What is Prozbul?

The Torah states that any loans advanced to fellow Jews are to be forgiven at the end of the seven-year Shemittah cycle. A situation arose in which lenders were reluctant to loan money near the end of the cycle since the loans would be forgiven and they would not get their money back. Consequently, Hillel HaZaken devised a contract, named Prozbul, that is handed over to a rabbinical court and empowers the lender to collect the debt. There is disagreement among the Rishonim whether or not Prozbul is still applicable nowadays. The minority opinion, which includes the Eshkol, says that Prozbul is no longer applicable, while the Rosh (Shu”t HaRosh) says that it is only applicable in Israel. The Bet Yosef (Shu”t Avkat Rochel) categorically rejects this view and says that Prozbul is still applicable in both Israel and in the Diaspora, and this is the Halachic consensus. The custom in Morocco was to observe the laws of Prozbul and this is discussed by Rabbi Avraham Ankawa (Shu”t Kerem Hemer), Rabbi Itzhak Ben Walid (Shu”t Vayomer Itzhak, vol. Hoshen Mishpat) and Rabbi David Ovadia (Nahagu Ha’am, vol. Hoshen Mishpat).
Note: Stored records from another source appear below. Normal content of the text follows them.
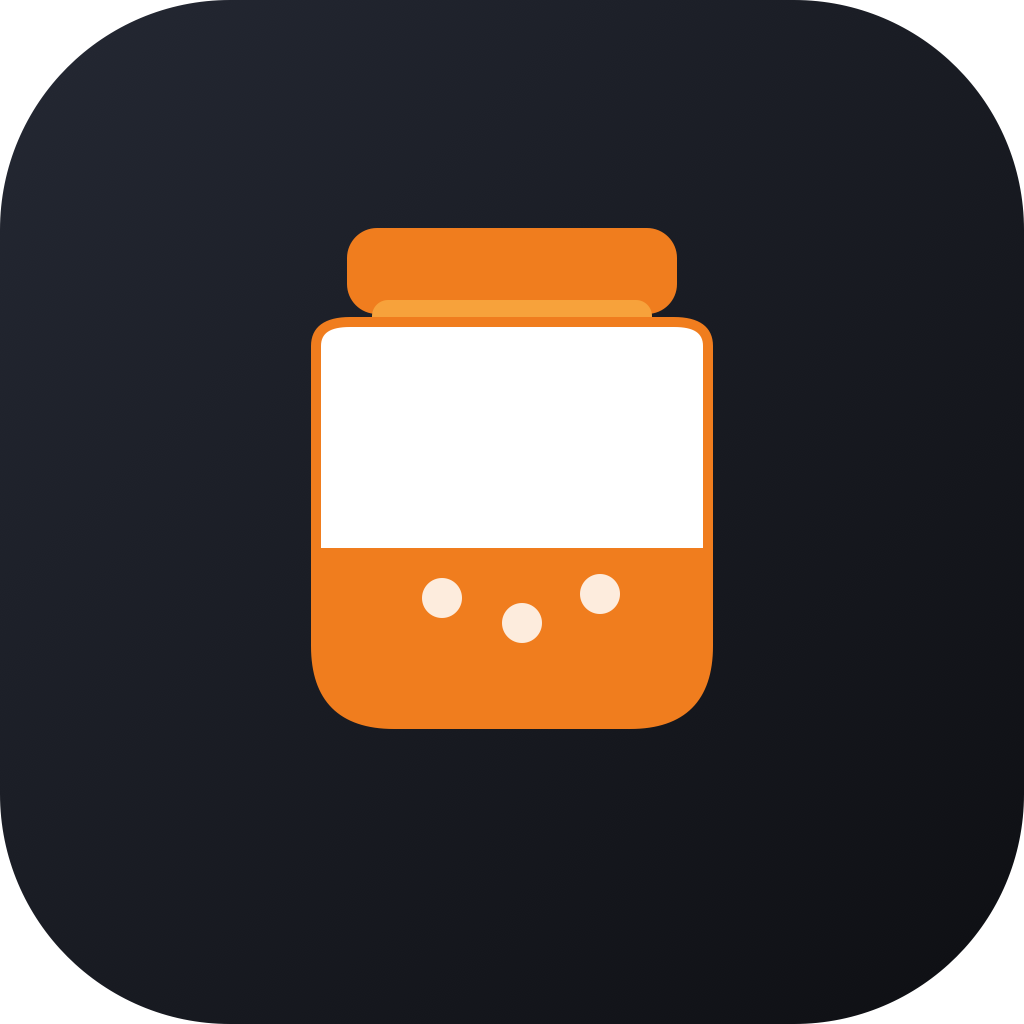
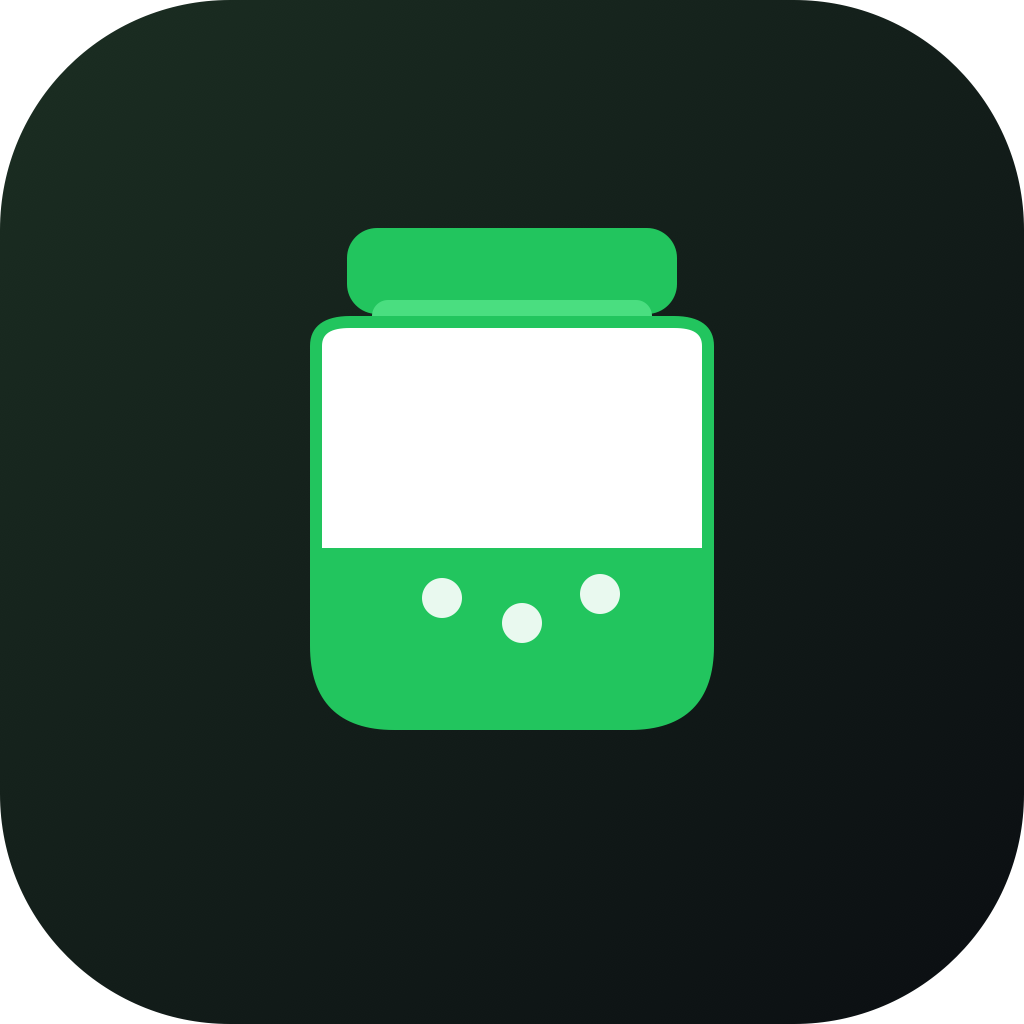
Icona app verde su sfondo scuro (alto contrasto) + ingranaggio header più grande
- Nuova icona in tema brand: sfondo scuro verde + barattolo bianco/verde con
  bordo, visibile su qualsiasi launcher (risolve l'icona "tutta bianca").
  Rigenerate icone Android/iOS con @capacitor/assets.
- Header: ingranaggio Impostazioni ingrandito (l'emoji rendeva più piccola).

Changed region(s): [[0.2812, 0.2188, 0.7188, 0.7188]]

diff --git a/index.html b/index.html
@@ -242,6 +242,7 @@ h1, h2, h3, .stitle, .sync-title, #hdr h1 { font-family: var(--font-head); }
 /* Bottoni-icona nell'header (Statistiche + Impostazioni) */
 .hdr-icon-btn, #sync-btn { width: 40px; height: 40px; padding: 0; border-radius: 50%; display: flex; align-items: center; justify-content: center; gap: 0; font-size: 18px; background: var(--surface); border: 1px solid var(--border); color: var(--text-secondary); cursor: pointer; transition: all .18s; flex-shrink: 0; white-space: normal; }
 .hdr-icon-btn:hover, #sync-btn:hover { border-color: var(--primary); color: var(--primary); background: var(--surface-elevated); }
+#sync-btn { font-size: 21px; } /* l'emoji ingranaggio rende più piccola: la ingrandisco */
 
 /* Bottom tab bar */
 #tabs {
The Prozbul contract is filled out and signed before two witnesses and then handed over to the Bet Din. This year (5775/2015) is the Shemittah year, and therefore, one who lent out money should complete a Prozbul so that one’s loan can be collected on one’s behalf by the Bet Din.

Summary:   One who lent out money to a fellow Jew should complete a Prozbul before Rosh Hashana 5776. Attached for those to whom this applies are Prozbul contracts in Hebrew and English.